# Task statement
For the entries below, work out how many lines include the string "proiectPAO", then write only that number.

# Version comparison data
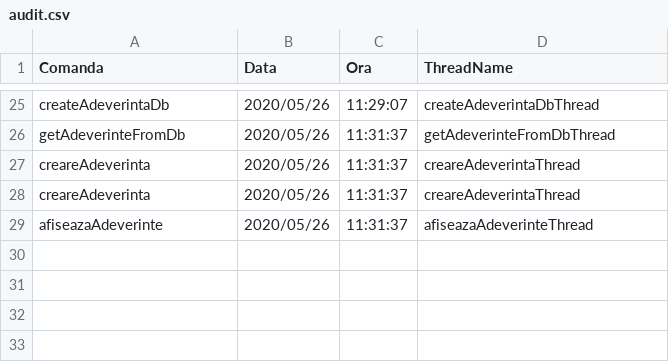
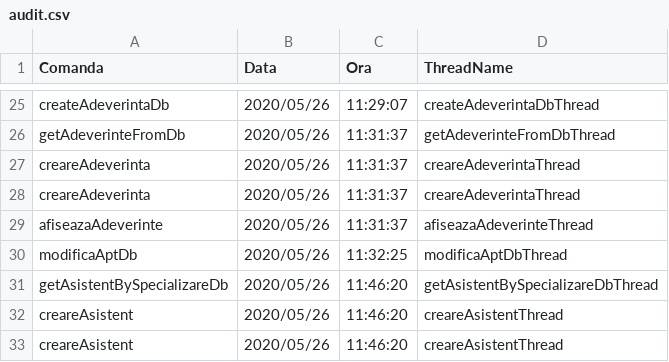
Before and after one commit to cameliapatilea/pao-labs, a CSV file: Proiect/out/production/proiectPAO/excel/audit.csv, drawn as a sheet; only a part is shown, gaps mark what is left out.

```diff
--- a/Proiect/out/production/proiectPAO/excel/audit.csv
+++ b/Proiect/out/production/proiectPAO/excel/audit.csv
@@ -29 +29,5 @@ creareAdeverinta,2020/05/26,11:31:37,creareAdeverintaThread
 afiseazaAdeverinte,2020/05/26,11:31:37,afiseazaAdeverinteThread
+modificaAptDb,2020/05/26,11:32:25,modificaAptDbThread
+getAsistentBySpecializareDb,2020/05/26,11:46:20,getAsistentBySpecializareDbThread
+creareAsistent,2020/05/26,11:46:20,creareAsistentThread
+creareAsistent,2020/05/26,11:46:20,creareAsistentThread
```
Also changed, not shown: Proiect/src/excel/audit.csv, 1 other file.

--

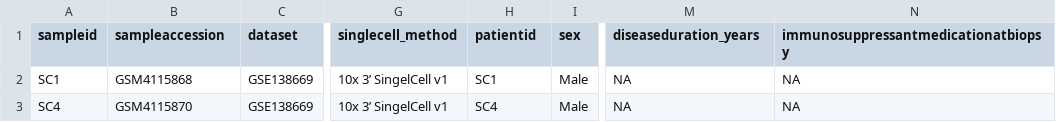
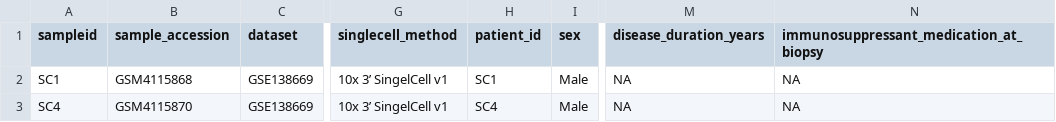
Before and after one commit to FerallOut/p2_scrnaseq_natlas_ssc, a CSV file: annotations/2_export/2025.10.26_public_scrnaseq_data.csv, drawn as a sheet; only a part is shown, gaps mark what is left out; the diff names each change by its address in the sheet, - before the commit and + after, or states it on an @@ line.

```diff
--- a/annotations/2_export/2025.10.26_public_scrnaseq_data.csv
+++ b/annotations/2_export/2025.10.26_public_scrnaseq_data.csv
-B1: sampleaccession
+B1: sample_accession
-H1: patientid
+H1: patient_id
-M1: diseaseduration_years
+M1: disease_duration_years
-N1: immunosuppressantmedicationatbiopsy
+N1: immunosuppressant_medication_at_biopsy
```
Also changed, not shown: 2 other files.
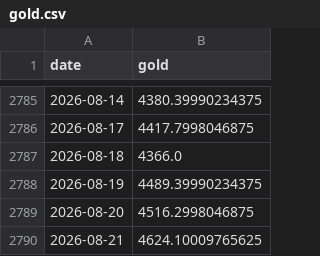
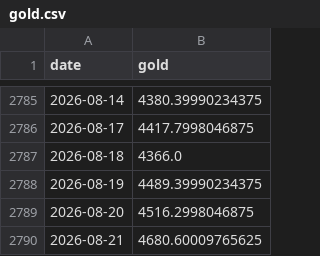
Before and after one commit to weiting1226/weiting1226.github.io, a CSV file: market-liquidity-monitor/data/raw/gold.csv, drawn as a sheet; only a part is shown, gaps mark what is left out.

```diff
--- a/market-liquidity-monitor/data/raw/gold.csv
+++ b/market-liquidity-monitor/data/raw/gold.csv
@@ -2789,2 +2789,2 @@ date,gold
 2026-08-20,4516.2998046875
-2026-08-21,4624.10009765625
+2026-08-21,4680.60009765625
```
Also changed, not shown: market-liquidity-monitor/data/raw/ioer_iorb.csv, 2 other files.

--

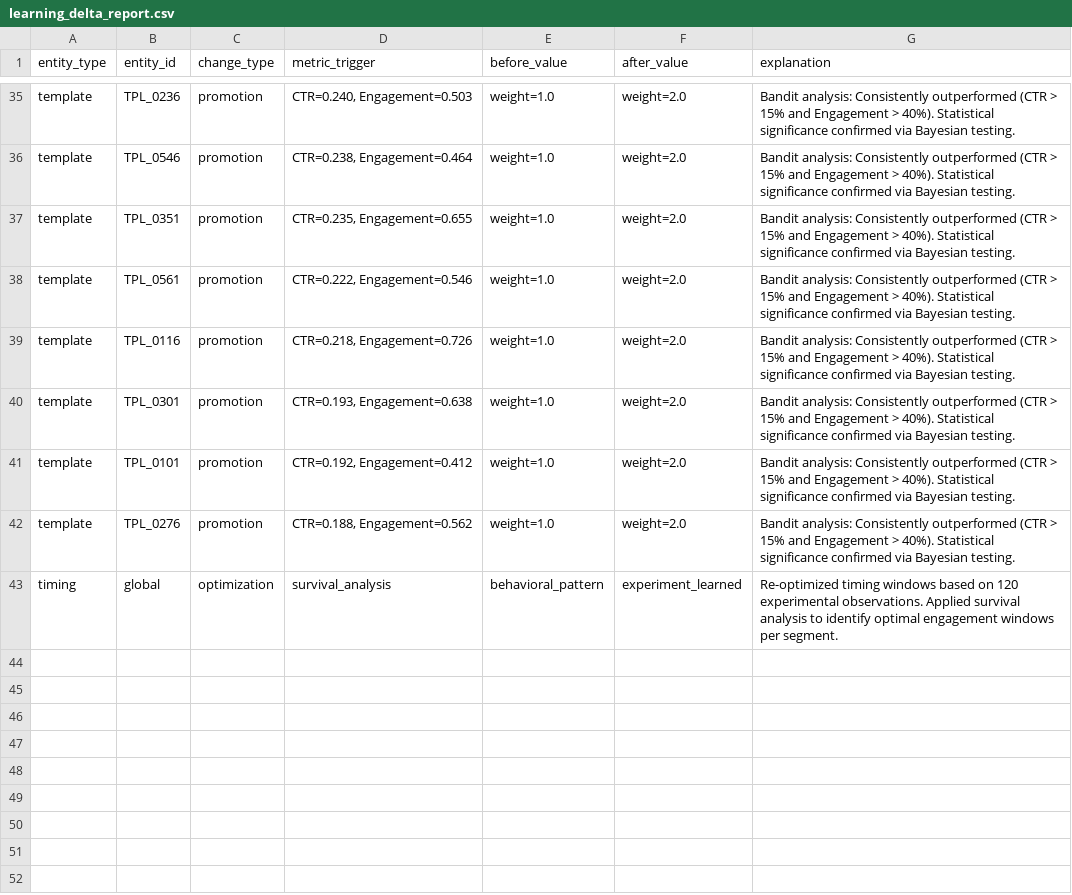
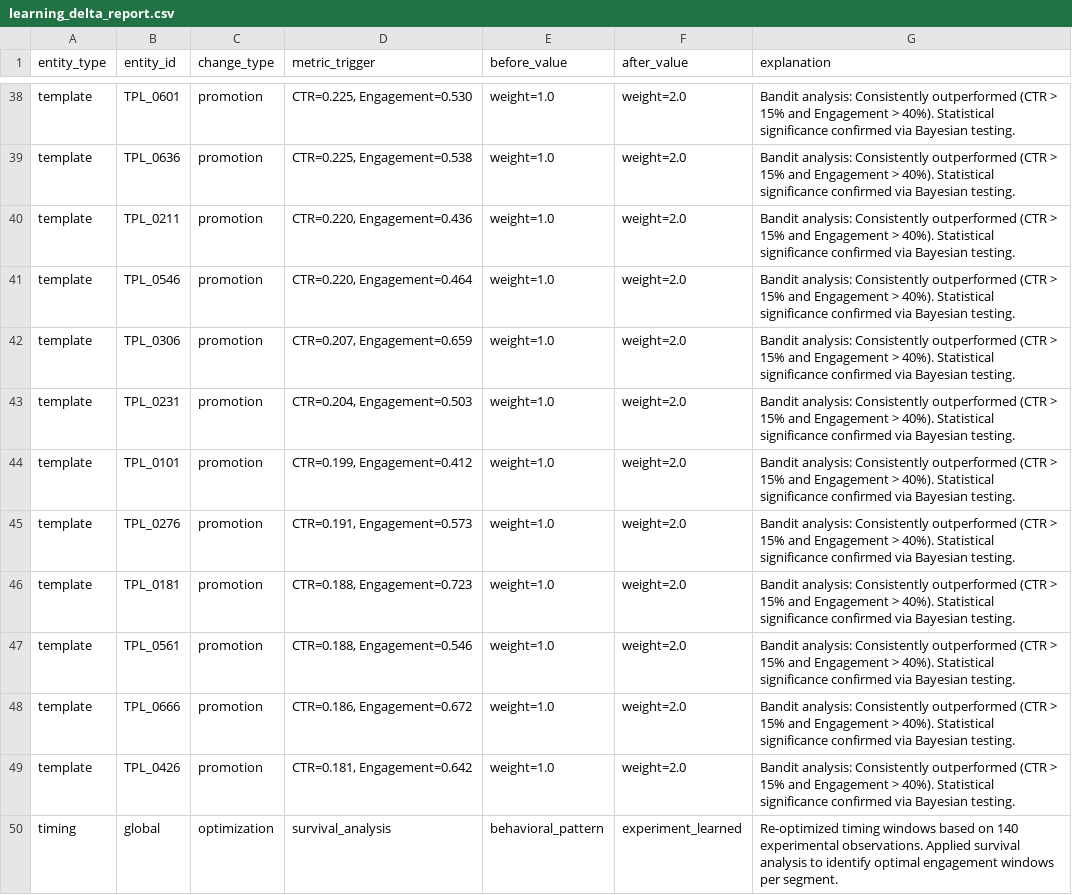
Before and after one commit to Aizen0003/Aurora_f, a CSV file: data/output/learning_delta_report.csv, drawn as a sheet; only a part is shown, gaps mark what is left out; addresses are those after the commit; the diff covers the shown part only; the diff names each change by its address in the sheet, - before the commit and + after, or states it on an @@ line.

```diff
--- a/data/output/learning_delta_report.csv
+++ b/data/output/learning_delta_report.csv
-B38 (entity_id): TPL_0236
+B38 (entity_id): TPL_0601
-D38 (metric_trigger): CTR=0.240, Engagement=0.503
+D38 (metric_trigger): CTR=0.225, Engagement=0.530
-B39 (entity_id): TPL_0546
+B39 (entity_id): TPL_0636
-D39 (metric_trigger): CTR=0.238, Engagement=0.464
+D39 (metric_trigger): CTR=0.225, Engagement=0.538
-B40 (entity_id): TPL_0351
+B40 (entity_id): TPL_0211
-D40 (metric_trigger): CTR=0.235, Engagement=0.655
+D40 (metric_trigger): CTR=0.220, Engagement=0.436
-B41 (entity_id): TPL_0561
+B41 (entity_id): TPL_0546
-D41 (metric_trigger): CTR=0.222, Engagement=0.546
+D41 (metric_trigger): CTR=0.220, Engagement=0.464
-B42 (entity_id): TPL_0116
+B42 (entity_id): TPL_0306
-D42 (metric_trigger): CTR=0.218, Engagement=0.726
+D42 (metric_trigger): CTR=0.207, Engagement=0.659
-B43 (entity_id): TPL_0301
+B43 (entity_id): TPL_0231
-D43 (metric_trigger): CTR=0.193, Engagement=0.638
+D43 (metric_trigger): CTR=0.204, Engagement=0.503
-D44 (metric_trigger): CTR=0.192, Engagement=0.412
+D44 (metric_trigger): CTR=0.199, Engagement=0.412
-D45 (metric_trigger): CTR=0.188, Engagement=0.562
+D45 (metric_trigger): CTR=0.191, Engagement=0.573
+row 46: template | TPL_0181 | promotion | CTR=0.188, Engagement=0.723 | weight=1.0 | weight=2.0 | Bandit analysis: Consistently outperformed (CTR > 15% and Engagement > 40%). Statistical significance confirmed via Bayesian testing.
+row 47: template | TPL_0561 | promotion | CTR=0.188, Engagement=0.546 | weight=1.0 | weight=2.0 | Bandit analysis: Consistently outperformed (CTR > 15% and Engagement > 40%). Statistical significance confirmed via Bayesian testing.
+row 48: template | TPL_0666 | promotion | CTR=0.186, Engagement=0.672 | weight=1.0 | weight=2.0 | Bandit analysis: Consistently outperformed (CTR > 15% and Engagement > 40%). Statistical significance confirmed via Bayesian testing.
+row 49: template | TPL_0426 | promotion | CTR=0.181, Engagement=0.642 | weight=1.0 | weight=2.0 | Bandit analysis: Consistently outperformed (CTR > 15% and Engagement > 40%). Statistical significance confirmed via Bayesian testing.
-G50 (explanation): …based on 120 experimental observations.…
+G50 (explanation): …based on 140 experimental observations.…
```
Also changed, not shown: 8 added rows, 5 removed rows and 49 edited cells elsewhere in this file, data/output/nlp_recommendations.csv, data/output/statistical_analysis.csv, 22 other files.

# Response
3